**Exercise instructions**
Copy out each line below in which the string "transform" appears.

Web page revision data
*-*-*
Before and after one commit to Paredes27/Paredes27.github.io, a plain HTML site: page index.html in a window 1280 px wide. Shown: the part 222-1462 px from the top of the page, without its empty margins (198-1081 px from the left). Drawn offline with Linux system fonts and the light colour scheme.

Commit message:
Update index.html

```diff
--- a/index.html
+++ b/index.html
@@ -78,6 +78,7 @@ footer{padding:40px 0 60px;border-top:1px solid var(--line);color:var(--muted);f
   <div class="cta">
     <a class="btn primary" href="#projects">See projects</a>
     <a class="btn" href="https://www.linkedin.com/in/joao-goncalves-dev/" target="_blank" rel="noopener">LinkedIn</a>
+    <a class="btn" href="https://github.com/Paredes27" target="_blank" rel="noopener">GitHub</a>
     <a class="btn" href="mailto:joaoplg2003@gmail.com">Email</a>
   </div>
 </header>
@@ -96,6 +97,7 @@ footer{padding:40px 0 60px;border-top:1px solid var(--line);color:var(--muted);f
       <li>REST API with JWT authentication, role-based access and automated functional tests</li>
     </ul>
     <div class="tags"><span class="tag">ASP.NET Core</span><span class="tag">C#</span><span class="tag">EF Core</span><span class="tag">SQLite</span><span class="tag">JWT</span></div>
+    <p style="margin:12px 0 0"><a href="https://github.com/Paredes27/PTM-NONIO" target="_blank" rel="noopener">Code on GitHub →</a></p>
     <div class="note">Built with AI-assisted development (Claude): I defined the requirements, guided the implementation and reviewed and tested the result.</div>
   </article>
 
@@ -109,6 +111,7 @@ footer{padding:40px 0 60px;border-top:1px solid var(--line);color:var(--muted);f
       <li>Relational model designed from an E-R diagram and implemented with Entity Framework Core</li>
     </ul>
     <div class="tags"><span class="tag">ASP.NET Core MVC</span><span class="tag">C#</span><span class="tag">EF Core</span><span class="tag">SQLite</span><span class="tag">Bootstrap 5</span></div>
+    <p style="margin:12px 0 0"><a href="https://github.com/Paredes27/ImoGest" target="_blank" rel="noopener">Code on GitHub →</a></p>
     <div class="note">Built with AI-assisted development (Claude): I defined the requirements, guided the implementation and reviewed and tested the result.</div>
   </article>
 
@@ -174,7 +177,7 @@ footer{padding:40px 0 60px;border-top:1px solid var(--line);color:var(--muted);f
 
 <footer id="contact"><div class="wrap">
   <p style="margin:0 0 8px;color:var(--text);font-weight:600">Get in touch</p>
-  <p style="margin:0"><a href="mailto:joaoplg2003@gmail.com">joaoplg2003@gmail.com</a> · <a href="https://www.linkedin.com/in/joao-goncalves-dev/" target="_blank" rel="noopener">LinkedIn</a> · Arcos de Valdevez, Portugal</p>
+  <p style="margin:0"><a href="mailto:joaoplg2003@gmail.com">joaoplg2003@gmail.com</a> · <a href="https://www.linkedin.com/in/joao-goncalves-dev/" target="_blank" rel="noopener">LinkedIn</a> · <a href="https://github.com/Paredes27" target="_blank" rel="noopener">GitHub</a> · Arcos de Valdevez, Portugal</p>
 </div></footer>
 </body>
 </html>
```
*-*-*
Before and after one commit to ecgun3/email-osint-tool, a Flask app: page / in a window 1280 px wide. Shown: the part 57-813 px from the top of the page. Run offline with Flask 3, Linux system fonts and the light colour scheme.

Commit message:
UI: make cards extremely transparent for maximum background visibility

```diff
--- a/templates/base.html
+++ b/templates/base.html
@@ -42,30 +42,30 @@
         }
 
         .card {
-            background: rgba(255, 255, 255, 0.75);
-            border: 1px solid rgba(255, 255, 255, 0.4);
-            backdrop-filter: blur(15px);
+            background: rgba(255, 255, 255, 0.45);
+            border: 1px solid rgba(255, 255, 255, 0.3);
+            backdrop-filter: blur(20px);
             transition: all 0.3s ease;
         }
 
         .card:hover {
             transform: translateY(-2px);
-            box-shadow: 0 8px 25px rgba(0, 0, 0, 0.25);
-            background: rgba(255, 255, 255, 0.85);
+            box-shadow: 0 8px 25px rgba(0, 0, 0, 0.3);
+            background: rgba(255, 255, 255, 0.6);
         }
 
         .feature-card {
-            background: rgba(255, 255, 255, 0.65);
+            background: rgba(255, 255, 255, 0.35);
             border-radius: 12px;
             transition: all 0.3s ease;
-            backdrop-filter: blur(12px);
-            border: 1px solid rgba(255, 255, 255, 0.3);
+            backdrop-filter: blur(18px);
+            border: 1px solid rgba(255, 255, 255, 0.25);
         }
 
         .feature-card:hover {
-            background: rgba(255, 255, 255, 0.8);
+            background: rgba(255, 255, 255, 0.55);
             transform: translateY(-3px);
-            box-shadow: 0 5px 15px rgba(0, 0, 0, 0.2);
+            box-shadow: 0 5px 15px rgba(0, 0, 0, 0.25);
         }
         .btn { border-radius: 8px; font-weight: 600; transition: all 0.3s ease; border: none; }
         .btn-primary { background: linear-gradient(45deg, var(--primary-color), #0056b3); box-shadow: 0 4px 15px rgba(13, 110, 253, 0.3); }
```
*-*-*
**Written answer**
             transform: translateY(-2px);
             transform: translateY(-3px);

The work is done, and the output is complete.